[Records for processing Boundary: Start]
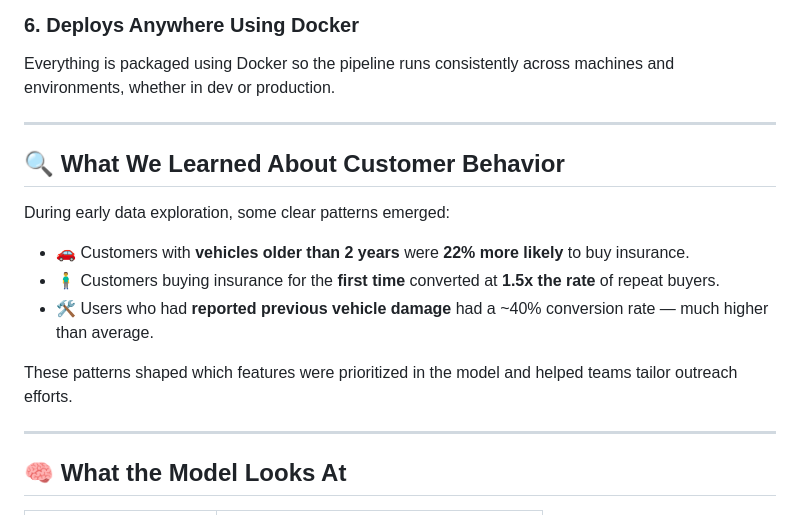
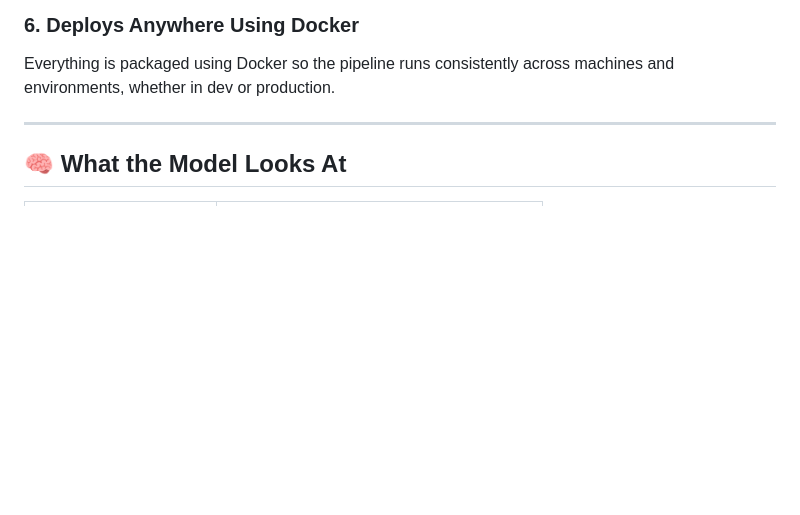
Before and after one commit to RishabhParakh/Acko-Vehicle-Insurance-Purchase-Prediction, a Markdown page: README.md, the part around the change. GitHub-like rendering; blank space fills up the shorter version.

```diff
--- a/README.md
+++ b/README.md
@@ -53,18 +53,6 @@ Saves the best model in **AWS S3**, with versioning and timestamps, so older mod
 
 ### 6. Deploys Anywhere Using Docker
 Everything is packaged using Docker so the pipeline runs consistently across machines and environments, whether in dev or production.
-
----
-
-## 🔍 What We Learned About Customer Behavior
-
-During early data exploration, some clear patterns emerged:
-
-- 🚗 Customers with **vehicles older than 2 years** were **22% more likely** to buy insurance.
-- 🧍‍♂️ Customers buying insurance for the **first time** converted at **1.5x the rate** of repeat buyers.
-- 🛠️ Users who had **reported previous vehicle damage** had a ~40% conversion rate — much higher than average.
-
-These patterns shaped which features were prioritized in the model and helped teams tailor outreach efforts.
 
 ---
 
```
[Records for processing Boundary: End]
(Work instruction): The data above is to be printed exactly, all of it, except for the pictures.

(Answer below):
Before and after one commit to RishabhParakh/Acko-Vehicle-Insurance-Purchase-Prediction, a Markdown page: README.md, the part around the change. GitHub-like rendering; blank space fills up the shorter version.

```diff
--- a/README.md
+++ b/README.md
@@ -53,18 +53,6 @@ Saves the best model in **AWS S3**, with versioning and timestamps, so older mod
 
 ### 6. Deploys Anywhere Using Docker
 Everything is packaged using Docker so the pipeline runs consistently across machines and environments, whether in dev or production.
-
----
-
-## 🔍 What We Learned About Customer Behavior
-
-During early data exploration, some clear patterns emerged:
-
-- 🚗 Customers with **vehicles older than 2 years** were **22% more likely** to buy insurance.
-- 🧍‍♂️ Customers buying insurance for the **first time** converted at **1.5x the rate** of repeat buyers.
-- 🛠️ Users who had **reported previous vehicle damage** had a ~40% conversion rate — much higher than average.
-
-These patterns shaped which features were prioritized in the model and helped teams tailor outreach efforts.
 
 ---
 
```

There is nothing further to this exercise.